To do | Give the records back exactly as written, but without the images.

Records for the exercise |
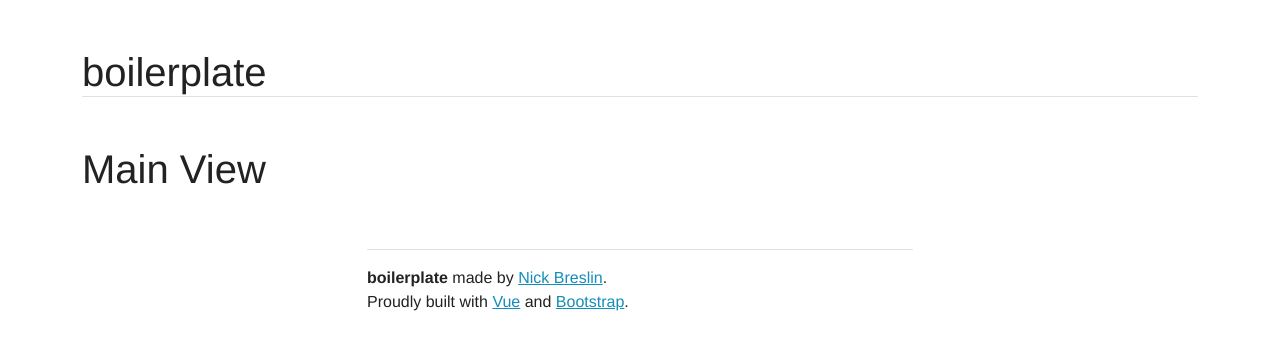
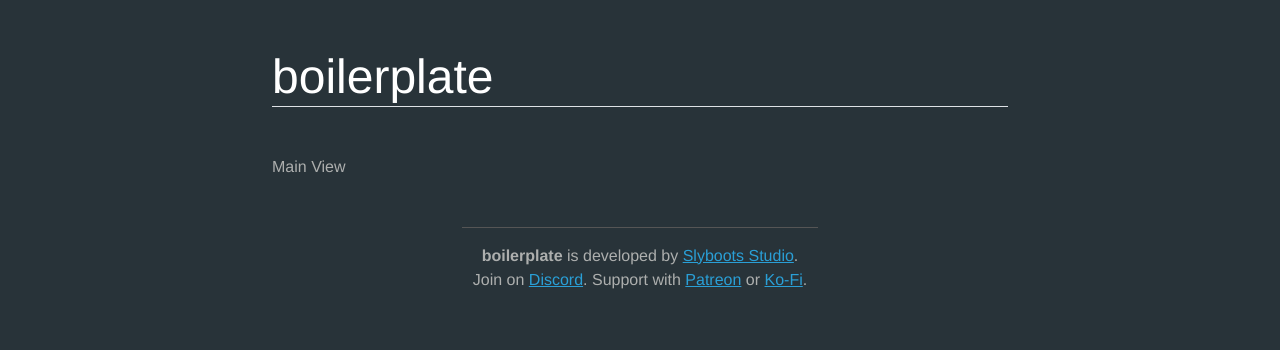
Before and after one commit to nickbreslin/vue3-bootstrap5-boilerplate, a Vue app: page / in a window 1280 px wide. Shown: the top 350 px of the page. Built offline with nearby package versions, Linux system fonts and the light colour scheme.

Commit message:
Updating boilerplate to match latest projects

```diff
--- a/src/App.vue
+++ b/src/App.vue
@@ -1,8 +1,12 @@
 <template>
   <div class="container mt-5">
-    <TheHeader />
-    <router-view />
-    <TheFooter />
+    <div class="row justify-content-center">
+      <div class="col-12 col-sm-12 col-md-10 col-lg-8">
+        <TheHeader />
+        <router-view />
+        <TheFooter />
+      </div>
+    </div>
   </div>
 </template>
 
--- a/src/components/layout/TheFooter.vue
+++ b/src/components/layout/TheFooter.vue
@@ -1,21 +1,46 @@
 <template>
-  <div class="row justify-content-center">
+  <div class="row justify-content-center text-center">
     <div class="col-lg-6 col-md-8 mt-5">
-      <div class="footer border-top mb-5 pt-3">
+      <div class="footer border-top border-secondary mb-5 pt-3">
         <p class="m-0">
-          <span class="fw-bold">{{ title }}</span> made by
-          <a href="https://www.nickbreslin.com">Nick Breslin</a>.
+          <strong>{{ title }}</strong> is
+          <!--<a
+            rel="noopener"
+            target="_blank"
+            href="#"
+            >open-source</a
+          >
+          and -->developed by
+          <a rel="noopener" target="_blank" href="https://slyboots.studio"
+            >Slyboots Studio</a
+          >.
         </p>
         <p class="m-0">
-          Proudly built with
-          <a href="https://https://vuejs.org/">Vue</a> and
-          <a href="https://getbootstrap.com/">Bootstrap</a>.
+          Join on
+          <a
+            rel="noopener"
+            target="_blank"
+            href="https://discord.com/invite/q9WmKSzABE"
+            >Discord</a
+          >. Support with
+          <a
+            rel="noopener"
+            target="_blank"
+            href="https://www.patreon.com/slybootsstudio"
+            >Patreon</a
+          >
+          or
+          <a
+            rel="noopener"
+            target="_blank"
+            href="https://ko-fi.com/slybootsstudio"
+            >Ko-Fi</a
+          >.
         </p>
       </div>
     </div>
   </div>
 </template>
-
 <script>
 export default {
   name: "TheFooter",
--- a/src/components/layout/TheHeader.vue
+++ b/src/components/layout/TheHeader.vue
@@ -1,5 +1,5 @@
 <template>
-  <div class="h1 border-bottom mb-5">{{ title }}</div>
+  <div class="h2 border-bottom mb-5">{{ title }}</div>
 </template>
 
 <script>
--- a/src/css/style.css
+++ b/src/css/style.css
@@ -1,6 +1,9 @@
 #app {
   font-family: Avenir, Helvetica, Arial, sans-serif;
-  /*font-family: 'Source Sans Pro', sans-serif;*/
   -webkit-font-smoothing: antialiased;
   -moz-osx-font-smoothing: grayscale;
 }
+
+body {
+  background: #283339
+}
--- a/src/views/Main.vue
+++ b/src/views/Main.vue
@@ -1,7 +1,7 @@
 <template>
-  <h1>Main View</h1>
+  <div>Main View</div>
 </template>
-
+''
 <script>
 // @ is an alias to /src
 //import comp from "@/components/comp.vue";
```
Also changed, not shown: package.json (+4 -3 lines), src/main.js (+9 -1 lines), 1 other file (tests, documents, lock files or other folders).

Task output |
Before and after one commit to nickbreslin/vue3-bootstrap5-boilerplate, a Vue app: page / in a window 1280 px wide. Shown: the top 350 px of the page. Built offline with nearby package versions, Linux system fonts and the light colour scheme.

Commit message:
Updating boilerplate to match latest projects

```diff
--- a/src/App.vue
+++ b/src/App.vue
@@ -1,8 +1,12 @@
 <template>
   <div class="container mt-5">
-    <TheHeader />
-    <router-view />
-    <TheFooter />
+    <div class="row justify-content-center">
+      <div class="col-12 col-sm-12 col-md-10 col-lg-8">
+        <TheHeader />
+        <router-view />
+        <TheFooter />
+      </div>
+    </div>
   </div>
 </template>
 
--- a/src/components/layout/TheFooter.vue
+++ b/src/components/layout/TheFooter.vue
@@ -1,21 +1,46 @@
 <template>
-  <div class="row justify-content-center">
+  <div class="row justify-content-center text-center">
     <div class="col-lg-6 col-md-8 mt-5">
-      <div class="footer border-top mb-5 pt-3">
+      <div class="footer border-top border-secondary mb-5 pt-3">
         <p class="m-0">
-          <span class="fw-bold">{{ title }}</span> made by
-          <a href="https://www.nickbreslin.com">Nick Breslin</a>.
+          <strong>{{ title }}</strong> is
+          <!--<a
+            rel="noopener"
+            target="_blank"
+            href="#"
+            >open-source</a
+          >
+          and -->developed by
+          <a rel="noopener" target="_blank" href="https://slyboots.studio"
+            >Slyboots Studio</a
+          >.
         </p>
         <p class="m-0">
-          Proudly built with
-          <a href="https://https://vuejs.org/">Vue</a> and
-          <a href="https://getbootstrap.com/">Bootstrap</a>.
+          Join on
+          <a
+            rel="noopener"
+            target="_blank"
+            href="https://discord.com/invite/q9WmKSzABE"
+            >Discord</a
+          >. Support with
+          <a
+            rel="noopener"
+            target="_blank"
+            href="https://www.patreon.com/slybootsstudio"
+            >Patreon</a
+          >
+          or
+          <a
+            rel="noopener"
+            target="_blank"
+            href="https://ko-fi.com/slybootsstudio"
+            >Ko-Fi</a
+          >.
         </p>
       </div>
     </div>
   </div>
 </template>
-
 <script>
 export default {
   name: "TheFooter",
--- a/src/components/layout/TheHeader.vue
+++ b/src/components/layout/TheHeader.vue
@@ -1,5 +1,5 @@
 <template>
-  <div class="h1 border-bottom mb-5">{{ title }}</div>
+  <div class="h2 border-bottom mb-5">{{ title }}</div>
 </template>
 
 <script>
--- a/src/css/style.css
+++ b/src/css/style.css
@@ -1,6 +1,9 @@
 #app {
   font-family: Avenir, Helvetica, Arial, sans-serif;
-  /*font-family: 'Source Sans Pro', sans-serif;*/
   -webkit-font-smoothing: antialiased;
   -moz-osx-font-smoothing: grayscale;
 }
+
+body {
+  background: #283339
+}
--- a/src/views/Main.vue
+++ b/src/views/Main.vue
@@ -1,7 +1,7 @@
 <template>
-  <h1>Main View</h1>
+  <div>Main View</div>
 </template>
-
+''
 <script>
 // @ is an alias to /src
 //import comp from "@/components/comp.vue";
```
Also changed, not shown: package.json (+4 -3 lines), src/main.js (+9 -1 lines), 1 other file (tests, documents, lock files or other folders).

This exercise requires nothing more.